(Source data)
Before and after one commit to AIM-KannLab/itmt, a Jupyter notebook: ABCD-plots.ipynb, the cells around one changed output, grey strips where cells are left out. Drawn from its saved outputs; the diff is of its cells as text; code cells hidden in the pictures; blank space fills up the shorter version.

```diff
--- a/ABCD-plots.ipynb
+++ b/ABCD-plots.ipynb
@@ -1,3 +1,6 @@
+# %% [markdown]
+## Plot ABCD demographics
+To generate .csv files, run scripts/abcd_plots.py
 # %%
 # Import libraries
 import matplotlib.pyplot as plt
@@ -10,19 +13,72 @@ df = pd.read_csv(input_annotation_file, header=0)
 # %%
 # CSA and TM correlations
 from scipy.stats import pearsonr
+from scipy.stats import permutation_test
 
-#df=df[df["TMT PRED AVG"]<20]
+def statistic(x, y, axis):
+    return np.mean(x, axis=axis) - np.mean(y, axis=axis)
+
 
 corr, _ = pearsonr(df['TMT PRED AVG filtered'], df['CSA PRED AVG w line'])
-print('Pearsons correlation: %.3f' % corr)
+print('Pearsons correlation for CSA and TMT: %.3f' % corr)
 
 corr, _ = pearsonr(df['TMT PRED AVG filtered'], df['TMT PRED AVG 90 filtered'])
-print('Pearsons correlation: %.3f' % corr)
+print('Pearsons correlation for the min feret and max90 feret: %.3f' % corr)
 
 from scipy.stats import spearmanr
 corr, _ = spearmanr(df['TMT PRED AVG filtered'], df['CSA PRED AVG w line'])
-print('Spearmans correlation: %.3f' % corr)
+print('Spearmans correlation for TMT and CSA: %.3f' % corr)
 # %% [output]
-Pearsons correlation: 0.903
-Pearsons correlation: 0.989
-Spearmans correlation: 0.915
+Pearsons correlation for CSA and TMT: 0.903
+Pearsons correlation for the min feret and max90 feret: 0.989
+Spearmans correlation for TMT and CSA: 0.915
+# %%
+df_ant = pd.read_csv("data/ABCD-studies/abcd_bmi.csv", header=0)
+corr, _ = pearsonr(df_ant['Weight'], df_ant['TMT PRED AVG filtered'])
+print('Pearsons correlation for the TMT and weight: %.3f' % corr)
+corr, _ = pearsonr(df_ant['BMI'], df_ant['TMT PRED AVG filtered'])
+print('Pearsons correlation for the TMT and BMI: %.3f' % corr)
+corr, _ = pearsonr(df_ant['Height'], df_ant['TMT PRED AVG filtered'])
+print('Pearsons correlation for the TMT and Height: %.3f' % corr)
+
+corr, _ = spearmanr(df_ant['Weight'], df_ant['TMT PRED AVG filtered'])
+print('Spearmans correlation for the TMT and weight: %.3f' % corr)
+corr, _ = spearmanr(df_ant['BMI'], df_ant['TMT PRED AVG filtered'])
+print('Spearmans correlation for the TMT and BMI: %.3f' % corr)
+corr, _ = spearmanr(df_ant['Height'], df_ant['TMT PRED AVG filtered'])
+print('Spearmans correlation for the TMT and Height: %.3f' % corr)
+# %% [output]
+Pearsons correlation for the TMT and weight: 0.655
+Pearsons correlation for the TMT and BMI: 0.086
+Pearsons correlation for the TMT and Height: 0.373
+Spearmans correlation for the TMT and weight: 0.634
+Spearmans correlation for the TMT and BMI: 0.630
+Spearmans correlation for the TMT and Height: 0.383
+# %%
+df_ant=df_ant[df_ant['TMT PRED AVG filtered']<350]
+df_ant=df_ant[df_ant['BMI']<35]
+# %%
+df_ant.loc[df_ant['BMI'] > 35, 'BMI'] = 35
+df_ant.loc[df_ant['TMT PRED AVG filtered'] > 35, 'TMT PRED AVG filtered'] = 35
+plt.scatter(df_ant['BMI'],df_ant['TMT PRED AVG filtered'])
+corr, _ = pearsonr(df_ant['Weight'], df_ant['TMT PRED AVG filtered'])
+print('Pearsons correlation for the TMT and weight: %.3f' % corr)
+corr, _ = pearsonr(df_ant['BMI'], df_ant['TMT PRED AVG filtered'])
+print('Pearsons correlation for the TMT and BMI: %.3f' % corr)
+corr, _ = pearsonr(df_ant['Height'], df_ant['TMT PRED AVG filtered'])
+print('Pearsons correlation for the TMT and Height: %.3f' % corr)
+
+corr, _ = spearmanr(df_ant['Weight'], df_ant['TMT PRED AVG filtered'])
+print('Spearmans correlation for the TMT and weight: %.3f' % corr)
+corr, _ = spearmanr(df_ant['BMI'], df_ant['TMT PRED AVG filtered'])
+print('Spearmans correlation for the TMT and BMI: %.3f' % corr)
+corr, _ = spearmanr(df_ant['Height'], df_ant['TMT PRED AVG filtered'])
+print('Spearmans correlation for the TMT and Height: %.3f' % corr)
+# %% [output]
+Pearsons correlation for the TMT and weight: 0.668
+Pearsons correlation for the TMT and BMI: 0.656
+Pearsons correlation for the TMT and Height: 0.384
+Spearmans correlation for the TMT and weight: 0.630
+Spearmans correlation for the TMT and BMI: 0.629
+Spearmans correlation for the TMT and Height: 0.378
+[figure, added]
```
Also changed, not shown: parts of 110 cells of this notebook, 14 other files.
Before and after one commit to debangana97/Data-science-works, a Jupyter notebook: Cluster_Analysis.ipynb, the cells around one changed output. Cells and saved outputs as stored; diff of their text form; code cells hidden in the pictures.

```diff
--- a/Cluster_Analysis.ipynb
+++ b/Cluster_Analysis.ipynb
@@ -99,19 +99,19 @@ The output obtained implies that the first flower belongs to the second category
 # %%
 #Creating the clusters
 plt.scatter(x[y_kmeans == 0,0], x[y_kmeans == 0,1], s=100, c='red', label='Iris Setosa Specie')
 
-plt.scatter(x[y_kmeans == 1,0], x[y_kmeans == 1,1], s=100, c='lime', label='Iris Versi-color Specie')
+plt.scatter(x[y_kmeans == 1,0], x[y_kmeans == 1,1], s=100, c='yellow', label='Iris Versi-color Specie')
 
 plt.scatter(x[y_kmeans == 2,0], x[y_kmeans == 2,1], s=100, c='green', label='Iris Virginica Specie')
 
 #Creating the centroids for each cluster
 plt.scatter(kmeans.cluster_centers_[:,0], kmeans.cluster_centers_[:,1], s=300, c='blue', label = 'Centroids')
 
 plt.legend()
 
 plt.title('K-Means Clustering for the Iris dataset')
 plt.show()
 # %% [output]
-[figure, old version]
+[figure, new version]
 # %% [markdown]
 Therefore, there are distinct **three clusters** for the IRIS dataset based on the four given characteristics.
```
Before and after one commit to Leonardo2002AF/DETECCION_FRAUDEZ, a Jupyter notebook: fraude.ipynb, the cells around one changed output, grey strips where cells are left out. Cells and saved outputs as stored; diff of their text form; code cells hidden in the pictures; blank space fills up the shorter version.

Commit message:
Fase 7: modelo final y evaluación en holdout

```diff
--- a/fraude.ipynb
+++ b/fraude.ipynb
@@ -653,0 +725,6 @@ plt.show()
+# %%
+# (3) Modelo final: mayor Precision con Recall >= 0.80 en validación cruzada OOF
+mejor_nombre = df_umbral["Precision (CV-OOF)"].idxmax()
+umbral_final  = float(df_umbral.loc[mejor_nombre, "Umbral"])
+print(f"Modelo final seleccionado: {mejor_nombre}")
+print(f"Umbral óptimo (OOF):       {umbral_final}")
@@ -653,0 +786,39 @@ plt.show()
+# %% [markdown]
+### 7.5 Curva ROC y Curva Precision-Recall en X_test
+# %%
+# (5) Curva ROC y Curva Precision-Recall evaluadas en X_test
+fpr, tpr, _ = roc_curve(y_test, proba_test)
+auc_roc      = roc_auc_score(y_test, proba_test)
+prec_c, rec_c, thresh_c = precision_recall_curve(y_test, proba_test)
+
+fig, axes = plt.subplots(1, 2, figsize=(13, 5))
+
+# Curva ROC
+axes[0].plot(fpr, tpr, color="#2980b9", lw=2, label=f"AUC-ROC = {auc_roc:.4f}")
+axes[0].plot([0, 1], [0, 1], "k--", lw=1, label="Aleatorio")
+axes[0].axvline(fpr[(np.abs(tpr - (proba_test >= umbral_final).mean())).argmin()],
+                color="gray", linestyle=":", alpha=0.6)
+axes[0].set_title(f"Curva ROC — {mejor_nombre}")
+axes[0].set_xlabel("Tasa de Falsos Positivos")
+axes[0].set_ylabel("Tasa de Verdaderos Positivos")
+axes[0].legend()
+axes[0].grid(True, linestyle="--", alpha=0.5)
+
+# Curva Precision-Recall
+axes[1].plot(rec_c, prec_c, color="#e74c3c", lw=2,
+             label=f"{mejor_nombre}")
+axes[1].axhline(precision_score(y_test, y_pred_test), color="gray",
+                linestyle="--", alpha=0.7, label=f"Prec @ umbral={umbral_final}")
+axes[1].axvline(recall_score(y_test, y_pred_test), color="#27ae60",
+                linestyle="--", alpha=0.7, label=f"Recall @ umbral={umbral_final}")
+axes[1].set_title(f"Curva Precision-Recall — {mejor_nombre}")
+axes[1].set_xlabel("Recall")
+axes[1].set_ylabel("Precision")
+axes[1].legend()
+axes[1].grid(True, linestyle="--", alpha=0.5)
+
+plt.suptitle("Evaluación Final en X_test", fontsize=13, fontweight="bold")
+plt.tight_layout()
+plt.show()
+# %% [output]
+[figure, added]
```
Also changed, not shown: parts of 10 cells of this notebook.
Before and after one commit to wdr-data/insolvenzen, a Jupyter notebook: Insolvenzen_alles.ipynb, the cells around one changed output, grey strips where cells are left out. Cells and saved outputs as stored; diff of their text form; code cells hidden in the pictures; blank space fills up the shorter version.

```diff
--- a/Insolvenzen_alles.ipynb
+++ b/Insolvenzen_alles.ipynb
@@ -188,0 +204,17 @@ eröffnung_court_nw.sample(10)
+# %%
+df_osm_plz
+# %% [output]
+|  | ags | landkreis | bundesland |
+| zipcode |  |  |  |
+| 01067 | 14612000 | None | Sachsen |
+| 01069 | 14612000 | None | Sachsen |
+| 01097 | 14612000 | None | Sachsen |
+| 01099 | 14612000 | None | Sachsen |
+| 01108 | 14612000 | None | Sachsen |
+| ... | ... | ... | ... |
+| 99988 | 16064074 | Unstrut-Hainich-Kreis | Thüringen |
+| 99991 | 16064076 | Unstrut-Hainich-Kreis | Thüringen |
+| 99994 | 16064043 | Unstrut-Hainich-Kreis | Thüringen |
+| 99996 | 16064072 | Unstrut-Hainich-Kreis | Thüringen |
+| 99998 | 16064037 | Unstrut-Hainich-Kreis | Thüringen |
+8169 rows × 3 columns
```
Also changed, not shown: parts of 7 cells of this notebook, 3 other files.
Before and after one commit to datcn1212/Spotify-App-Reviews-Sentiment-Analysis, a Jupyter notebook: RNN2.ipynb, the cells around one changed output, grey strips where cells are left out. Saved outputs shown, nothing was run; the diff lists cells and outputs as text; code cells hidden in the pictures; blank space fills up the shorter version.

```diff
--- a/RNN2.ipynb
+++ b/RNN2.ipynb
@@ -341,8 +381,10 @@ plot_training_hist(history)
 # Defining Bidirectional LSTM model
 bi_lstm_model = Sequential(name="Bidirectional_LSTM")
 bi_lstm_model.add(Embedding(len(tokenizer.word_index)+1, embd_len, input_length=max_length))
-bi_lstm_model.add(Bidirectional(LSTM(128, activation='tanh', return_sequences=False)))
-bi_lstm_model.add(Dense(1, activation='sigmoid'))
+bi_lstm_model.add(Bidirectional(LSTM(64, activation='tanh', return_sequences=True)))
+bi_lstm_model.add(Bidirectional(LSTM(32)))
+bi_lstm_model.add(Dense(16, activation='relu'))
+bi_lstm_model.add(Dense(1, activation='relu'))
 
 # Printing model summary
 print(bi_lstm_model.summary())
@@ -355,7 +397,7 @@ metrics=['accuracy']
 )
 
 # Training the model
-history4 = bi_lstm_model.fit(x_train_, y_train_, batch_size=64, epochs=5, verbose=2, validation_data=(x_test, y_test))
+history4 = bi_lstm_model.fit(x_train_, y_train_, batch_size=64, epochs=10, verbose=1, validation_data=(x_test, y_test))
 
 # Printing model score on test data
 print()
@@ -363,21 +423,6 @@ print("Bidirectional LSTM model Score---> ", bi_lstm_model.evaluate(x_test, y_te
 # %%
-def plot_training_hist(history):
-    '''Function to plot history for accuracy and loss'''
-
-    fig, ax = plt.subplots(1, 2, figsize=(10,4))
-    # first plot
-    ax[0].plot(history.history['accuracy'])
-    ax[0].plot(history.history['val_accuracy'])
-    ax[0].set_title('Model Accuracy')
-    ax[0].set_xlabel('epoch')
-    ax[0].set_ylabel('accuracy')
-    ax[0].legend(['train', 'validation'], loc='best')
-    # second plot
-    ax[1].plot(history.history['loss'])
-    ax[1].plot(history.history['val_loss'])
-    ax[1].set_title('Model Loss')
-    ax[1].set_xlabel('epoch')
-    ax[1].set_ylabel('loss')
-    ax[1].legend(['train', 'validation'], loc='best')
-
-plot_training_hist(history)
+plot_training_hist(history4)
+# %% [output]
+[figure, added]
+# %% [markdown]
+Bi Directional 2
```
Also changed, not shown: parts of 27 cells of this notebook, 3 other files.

▸ **TASK TO CARRY OUT**
Return the number of lines containing the word "figsize" in these records, with no additional output.

▸ **RESULT**
2